The records
BEGIN

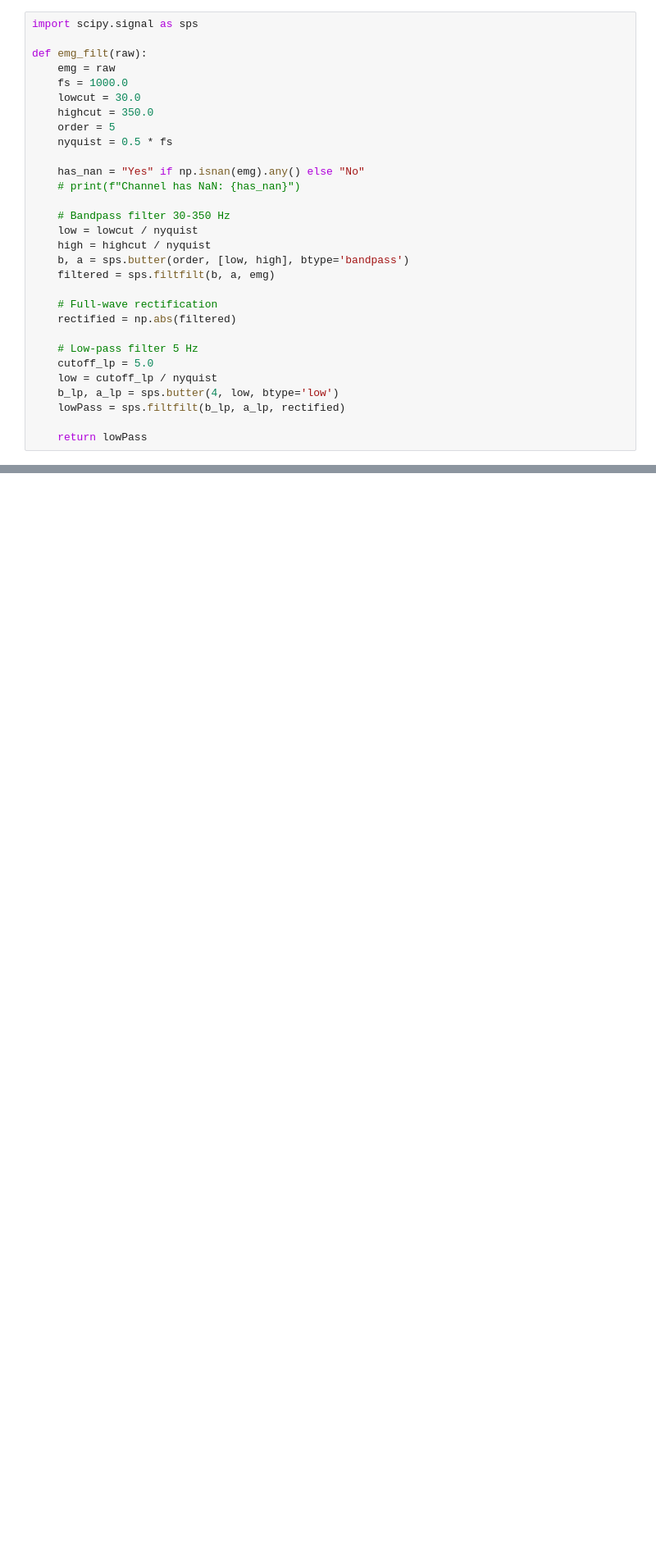
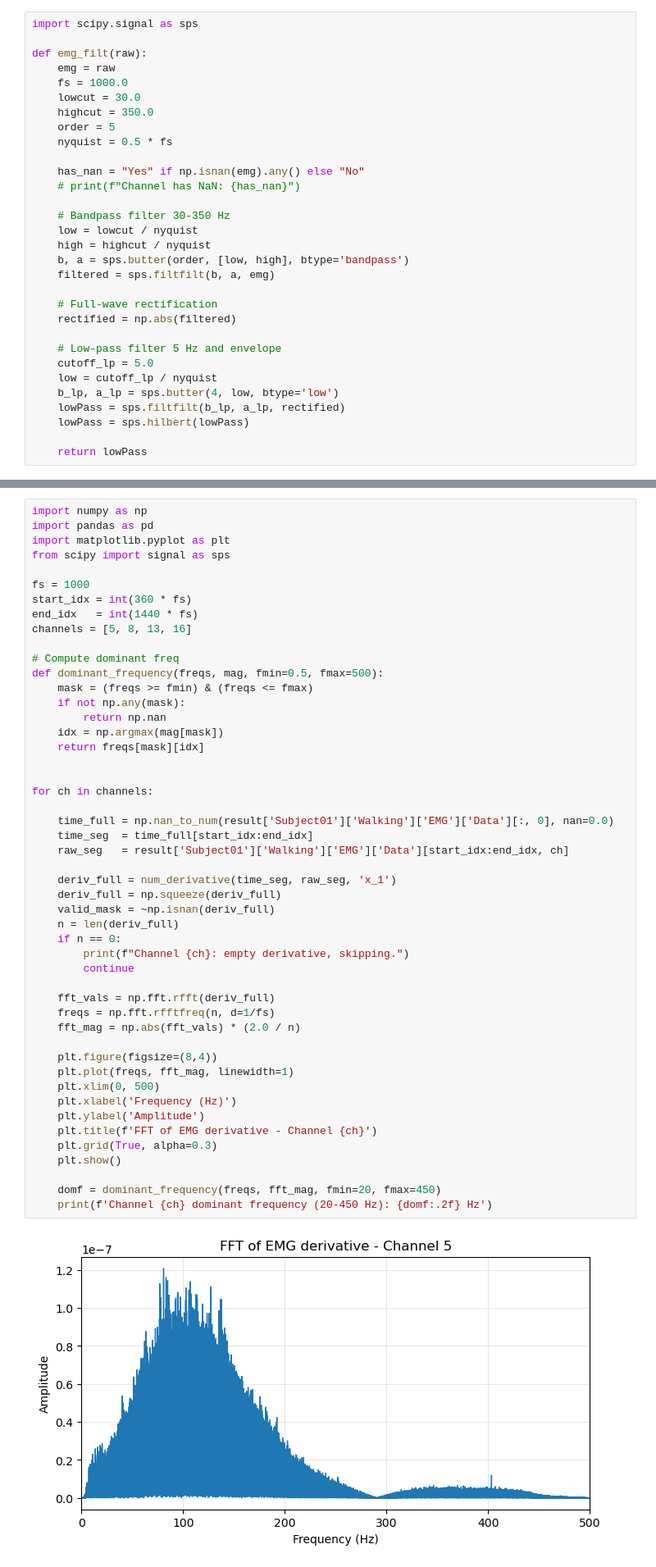
Before and after one commit to katiembutler/MetabolicCost, a Jupyter notebook: SignalDerivatives.ipynb, the cells around one changed output, grey strips where cells are left out. Shown at 82% size. Cells and saved outputs as stored; diff of their text form; blank space fills up the shorter version.

```diff
--- a/SignalDerivatives.ipynb
+++ b/SignalDerivatives.ipynb
@@ -132,11 +132,12 @@ def emg_filt(raw):
     # Full-wave rectification
     rectified = np.abs(filtered)
 
-    # Low-pass filter 5 Hz
+    # Low-pass filter 5 Hz and envelope
     cutoff_lp = 5.0
     low = cutoff_lp / nyquist
     b_lp, a_lp = sps.butter(4, low, btype='low')
     lowPass = sps.filtfilt(b_lp, a_lp, rectified)
+    lowPass = sps.hilbert(lowPass)
 
     return lowPass
 # %%
@@ -348,0 +250,51 @@ derivatives_df = pd.concat(derivativeDf, ignore_index=True)
+# %%
+import numpy as np
+import pandas as pd
+import matplotlib.pyplot as plt
+from scipy import signal as sps
+
+fs = 1000
+start_idx = int(360 * fs)
+end_idx   = int(1440 * fs)
+channels = [5, 8, 13, 16]
+
+# Compute dominant freq
+def dominant_frequency(freqs, mag, fmin=0.5, fmax=500):
+    mask = (freqs >= fmin) & (freqs <= fmax)
+    if not np.any(mask):
+        return np.nan
+    idx = np.argmax(mag[mask])
+    return freqs[mask][idx]
+
+
+for ch in channels:
+
+    time_full = np.nan_to_num(result['Subject01']['Walking']['EMG']['Data'][:, 0], nan=0.0)
+    time_seg  = time_full[start_idx:end_idx]
+    raw_seg   = result['Subject01']['Walking']['EMG']['Data'][start_idx:end_idx, ch]
+
+    deriv_full = num_derivative(time_seg, raw_seg, 'x_1')
+    deriv_full = np.squeeze(deriv_full)
+    valid_mask = ~np.isnan(deriv_full)
+    n = len(deriv_full)
+    if n == 0:
+        print(f"Channel {ch}: empty derivative, skipping.")
+        continue
+
+    fft_vals = np.fft.rfft(deriv_full)
+    freqs = np.fft.rfftfreq(n, d=1/fs)
+    fft_mag = np.abs(fft_vals) * (2.0 / n)
+
+    plt.figure(figsize=(8,4))
+    plt.plot(freqs, fft_mag, linewidth=1)
+    plt.xlim(0, 500)
+    plt.xlabel('Frequency (Hz)')
+    plt.ylabel('Amplitude')
+    plt.title(f'FFT of EMG derivative - Channel {ch}')
+    plt.grid(True, alpha=0.3)
+    plt.show()
+
+    domf = dominant_frequency(freqs, fft_mag, fmin=20, fmax=450)
+    print(f'Channel {ch} dominant frequency (20-450 Hz): {domf:.2f} Hz')
+# %% [output]
+[figure, added]
```
Also changed, not shown: parts of 5 cells of this notebook.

END

Work instruction
What is wanted is a word-for-word restatement of the entries, without their images.

Reply to the task
Before and after one commit to katiembutler/MetabolicCost, a Jupyter notebook: SignalDerivatives.ipynb, the cells around one changed output, grey strips where cells are left out. Shown at 82% size. Cells and saved outputs as stored; diff of their text form; blank space fills up the shorter version.

```diff
--- a/SignalDerivatives.ipynb
+++ b/SignalDerivatives.ipynb
@@ -132,11 +132,12 @@ def emg_filt(raw):
     # Full-wave rectification
     rectified = np.abs(filtered)
 
-    # Low-pass filter 5 Hz
+    # Low-pass filter 5 Hz and envelope
     cutoff_lp = 5.0
     low = cutoff_lp / nyquist
     b_lp, a_lp = sps.butter(4, low, btype='low')
     lowPass = sps.filtfilt(b_lp, a_lp, rectified)
+    lowPass = sps.hilbert(lowPass)
 
     return lowPass
 # %%
@@ -348,0 +250,51 @@ derivatives_df = pd.concat(derivativeDf, ignore_index=True)
+# %%
+import numpy as np
+import pandas as pd
+import matplotlib.pyplot as plt
+from scipy import signal as sps
+
+fs = 1000
+start_idx = int(360 * fs)
+end_idx   = int(1440 * fs)
+channels = [5, 8, 13, 16]
+
+# Compute dominant freq
+def dominant_frequency(freqs, mag, fmin=0.5, fmax=500):
+    mask = (freqs >= fmin) & (freqs <= fmax)
+    if not np.any(mask):
+        return np.nan
+    idx = np.argmax(mag[mask])
+    return freqs[mask][idx]
+
+
+for ch in channels:
+
+    time_full = np.nan_to_num(result['Subject01']['Walking']['EMG']['Data'][:, 0], nan=0.0)
+    time_seg  = time_full[start_idx:end_idx]
+    raw_seg   = result['Subject01']['Walking']['EMG']['Data'][start_idx:end_idx, ch]
+
+    deriv_full = num_derivative(time_seg, raw_seg, 'x_1')
+    deriv_full = np.squeeze(deriv_full)
+    valid_mask = ~np.isnan(deriv_full)
+    n = len(deriv_full)
+    if n == 0:
+        print(f"Channel {ch}: empty derivative, skipping.")
+        continue
+
+    fft_vals = np.fft.rfft(deriv_full)
+    freqs = np.fft.rfftfreq(n, d=1/fs)
+    fft_mag = np.abs(fft_vals) * (2.0 / n)
+
+    plt.figure(figsize=(8,4))
+    plt.plot(freqs, fft_mag, linewidth=1)
+    plt.xlim(0, 500)
+    plt.xlabel('Frequency (Hz)')
+    plt.ylabel('Amplitude')
+    plt.title(f'FFT of EMG derivative - Channel {ch}')
+    plt.grid(True, alpha=0.3)
+    plt.show()
+
+    domf = dominant_frequency(freqs, fft_mag, fmin=20, fmax=450)
+    print(f'Channel {ch} dominant frequency (20-450 Hz): {domf:.2f} Hz')
+# %% [output]
+[figure, added]
```
Also changed, not shown: parts of 5 cells of this notebook.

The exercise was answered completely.